The KRC power system setup looks great. I really like the valve adjustment to change boost.

"Yesterday I checked the FF stock e-brake handle and the provided Wilwood cables. Looks like it's going to work OK, but I still just can't get used to routing the cables under the 4 inch chassis tube. I've managed to avoid that on my other builds. May not be so lucky this time."

I did not like the setup that puts the cables running under the 4 inch chassis tube and solved it by using a Lokar cable kit with a modified FFR e-brake mechanism.

Here is the drawing showing the difference between the supplied lever and the one I made.

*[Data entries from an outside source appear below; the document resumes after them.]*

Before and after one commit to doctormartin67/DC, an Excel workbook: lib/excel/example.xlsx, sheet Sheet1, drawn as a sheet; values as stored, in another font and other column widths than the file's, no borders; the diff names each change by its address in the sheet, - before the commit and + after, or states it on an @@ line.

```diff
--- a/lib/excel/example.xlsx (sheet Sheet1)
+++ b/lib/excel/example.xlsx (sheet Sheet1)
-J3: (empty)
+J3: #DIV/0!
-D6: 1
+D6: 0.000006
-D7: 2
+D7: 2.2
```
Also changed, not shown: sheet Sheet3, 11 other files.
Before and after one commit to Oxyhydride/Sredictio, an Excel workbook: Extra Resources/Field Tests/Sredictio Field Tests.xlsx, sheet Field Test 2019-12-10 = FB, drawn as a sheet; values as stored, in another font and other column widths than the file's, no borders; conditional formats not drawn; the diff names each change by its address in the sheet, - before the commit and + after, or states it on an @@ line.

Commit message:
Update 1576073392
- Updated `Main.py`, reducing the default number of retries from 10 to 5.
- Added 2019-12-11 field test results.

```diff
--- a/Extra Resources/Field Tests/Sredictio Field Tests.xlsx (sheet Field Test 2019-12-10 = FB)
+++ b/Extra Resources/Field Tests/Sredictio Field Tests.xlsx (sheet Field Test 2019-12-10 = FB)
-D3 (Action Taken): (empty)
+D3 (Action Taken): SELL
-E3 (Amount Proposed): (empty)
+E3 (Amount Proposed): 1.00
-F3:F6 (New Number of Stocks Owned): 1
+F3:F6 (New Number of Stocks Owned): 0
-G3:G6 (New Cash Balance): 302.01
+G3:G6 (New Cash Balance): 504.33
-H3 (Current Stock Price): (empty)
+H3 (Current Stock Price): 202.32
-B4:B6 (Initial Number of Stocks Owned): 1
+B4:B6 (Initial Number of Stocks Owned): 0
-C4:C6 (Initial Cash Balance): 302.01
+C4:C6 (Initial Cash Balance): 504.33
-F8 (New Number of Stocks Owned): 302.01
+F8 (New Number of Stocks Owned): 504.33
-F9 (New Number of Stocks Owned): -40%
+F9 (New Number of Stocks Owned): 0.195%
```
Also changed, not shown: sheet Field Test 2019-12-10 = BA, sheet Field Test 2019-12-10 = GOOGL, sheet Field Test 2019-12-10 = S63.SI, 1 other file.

In addition to the Lokar cables, I used the following Lokar parts ...



Here is the final assembly ... the bottom of the extended lever does not drop below the 4" round tube.



Carl

Last edited by carlewms; 01-03-2016 at 10:25 AM.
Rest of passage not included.